Start of Supplied records

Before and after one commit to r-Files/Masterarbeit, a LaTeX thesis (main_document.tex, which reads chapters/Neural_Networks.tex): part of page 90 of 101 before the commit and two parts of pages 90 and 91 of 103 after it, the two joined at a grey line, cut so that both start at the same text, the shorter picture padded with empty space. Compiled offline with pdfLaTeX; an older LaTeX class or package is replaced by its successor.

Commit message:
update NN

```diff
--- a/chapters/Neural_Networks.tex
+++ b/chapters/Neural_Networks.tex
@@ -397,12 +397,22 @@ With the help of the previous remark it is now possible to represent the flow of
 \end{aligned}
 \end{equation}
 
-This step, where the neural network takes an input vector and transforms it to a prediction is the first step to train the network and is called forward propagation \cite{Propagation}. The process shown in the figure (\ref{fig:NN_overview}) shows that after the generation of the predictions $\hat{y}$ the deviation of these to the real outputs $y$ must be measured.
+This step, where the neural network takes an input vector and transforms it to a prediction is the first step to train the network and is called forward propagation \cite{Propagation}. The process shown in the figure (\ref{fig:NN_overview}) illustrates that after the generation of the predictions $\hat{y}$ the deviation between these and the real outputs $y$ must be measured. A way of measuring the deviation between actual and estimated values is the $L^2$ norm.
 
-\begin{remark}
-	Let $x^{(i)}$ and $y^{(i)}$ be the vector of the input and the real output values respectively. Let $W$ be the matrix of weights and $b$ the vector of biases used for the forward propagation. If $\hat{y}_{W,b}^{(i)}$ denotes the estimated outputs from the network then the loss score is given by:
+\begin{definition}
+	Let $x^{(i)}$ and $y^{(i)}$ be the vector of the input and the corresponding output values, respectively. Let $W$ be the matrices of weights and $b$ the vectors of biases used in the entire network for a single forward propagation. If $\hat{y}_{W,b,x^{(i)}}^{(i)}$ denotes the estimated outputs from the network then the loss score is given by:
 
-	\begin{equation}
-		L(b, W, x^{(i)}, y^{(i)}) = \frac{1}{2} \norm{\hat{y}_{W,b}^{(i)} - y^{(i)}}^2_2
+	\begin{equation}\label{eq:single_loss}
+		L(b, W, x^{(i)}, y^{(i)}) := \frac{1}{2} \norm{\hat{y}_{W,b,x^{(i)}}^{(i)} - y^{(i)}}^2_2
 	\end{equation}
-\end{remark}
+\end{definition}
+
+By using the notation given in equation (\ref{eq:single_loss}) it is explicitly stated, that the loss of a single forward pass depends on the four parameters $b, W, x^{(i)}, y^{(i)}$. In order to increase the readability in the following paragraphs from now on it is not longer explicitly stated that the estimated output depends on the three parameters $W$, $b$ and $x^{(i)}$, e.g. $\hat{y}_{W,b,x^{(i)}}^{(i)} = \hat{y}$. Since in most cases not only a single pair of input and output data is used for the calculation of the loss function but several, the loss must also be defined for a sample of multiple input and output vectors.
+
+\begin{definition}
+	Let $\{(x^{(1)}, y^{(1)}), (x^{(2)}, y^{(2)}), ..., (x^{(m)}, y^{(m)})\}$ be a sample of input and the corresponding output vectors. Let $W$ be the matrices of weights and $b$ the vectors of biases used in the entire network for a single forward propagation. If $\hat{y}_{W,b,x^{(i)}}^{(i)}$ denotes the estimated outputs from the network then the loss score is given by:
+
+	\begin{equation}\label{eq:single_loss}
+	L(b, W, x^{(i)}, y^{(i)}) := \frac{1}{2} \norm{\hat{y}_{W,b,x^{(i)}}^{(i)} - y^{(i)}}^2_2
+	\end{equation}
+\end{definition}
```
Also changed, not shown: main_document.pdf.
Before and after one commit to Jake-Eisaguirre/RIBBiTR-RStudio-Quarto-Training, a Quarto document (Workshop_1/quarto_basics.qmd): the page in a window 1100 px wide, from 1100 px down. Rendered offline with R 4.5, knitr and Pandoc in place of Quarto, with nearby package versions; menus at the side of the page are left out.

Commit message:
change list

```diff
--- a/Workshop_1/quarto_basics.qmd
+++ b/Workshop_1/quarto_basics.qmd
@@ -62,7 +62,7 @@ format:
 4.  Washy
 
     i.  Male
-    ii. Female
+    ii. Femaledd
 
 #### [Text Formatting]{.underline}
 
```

End of Supplied records
Start of Supplied records

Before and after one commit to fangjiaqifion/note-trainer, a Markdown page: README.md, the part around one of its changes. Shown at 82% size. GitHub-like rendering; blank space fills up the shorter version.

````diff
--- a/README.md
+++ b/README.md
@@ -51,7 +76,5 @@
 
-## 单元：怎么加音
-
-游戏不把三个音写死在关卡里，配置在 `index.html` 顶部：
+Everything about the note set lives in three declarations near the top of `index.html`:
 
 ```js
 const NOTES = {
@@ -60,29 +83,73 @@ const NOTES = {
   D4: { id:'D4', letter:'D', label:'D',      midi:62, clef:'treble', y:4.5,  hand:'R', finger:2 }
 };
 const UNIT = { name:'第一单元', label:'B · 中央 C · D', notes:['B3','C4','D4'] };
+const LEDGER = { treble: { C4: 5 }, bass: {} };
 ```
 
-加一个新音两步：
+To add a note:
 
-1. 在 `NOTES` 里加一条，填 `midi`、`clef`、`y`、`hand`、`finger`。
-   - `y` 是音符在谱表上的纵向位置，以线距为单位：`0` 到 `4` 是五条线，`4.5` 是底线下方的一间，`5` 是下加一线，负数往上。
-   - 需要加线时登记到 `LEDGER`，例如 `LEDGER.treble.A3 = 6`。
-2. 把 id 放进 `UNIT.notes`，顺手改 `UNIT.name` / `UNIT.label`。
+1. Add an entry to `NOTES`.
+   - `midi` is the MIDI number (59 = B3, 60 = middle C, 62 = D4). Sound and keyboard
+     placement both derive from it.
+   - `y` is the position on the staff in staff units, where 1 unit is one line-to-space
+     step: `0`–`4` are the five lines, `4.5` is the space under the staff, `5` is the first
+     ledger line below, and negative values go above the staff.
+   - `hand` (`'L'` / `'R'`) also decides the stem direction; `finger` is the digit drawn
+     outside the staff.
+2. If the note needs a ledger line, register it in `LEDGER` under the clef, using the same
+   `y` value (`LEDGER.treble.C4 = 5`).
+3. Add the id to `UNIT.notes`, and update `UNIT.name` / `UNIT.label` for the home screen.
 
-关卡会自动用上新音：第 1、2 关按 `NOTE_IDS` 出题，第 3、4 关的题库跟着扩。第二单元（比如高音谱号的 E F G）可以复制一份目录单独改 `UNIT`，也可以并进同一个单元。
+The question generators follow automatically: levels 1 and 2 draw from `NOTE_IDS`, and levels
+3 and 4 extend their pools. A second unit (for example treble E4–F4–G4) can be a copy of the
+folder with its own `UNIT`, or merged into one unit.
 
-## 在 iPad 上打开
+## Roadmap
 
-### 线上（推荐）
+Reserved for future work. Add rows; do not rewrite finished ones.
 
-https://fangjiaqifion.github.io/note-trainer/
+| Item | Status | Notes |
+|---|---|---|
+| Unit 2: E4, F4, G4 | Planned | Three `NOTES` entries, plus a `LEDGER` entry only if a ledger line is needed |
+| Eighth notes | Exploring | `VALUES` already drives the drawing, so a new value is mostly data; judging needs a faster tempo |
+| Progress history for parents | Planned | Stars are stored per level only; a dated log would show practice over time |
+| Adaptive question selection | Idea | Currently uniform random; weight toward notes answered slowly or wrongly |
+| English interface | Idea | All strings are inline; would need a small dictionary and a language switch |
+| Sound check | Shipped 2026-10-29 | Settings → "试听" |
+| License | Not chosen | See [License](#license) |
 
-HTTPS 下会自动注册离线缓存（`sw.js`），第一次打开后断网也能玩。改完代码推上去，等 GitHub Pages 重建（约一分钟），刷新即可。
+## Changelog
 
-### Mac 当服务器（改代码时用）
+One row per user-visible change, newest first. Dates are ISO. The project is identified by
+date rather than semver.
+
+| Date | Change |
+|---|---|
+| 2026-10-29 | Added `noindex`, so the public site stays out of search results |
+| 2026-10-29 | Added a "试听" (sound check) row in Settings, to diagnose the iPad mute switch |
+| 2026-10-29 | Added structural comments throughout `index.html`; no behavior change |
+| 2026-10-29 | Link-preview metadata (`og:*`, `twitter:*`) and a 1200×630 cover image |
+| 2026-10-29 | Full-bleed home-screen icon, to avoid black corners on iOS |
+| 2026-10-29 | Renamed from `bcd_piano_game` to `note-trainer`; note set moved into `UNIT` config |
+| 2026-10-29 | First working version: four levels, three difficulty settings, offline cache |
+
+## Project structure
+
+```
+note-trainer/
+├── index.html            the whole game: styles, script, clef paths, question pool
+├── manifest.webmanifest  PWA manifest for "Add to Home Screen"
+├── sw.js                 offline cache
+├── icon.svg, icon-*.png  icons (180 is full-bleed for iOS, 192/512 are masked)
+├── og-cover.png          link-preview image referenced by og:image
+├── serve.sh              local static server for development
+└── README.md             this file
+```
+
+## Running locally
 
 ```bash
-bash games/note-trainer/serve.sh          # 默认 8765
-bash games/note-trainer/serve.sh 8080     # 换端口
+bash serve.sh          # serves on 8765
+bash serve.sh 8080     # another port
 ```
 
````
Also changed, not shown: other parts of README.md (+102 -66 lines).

End of Supplied records

**Exercise**.
Find every line in the records above that holds the word "const", and copy each one.

**Reply to the task**.
 const NOTES = {
@@ -60,29 +83,73 @@ const NOTES = {
 const UNIT = { name:'第一单元', label:'B · 中央 C · D', notes:['B3','C4','D4'] };
+const LEDGER = { treble: { C4: 5 }, bass: {} };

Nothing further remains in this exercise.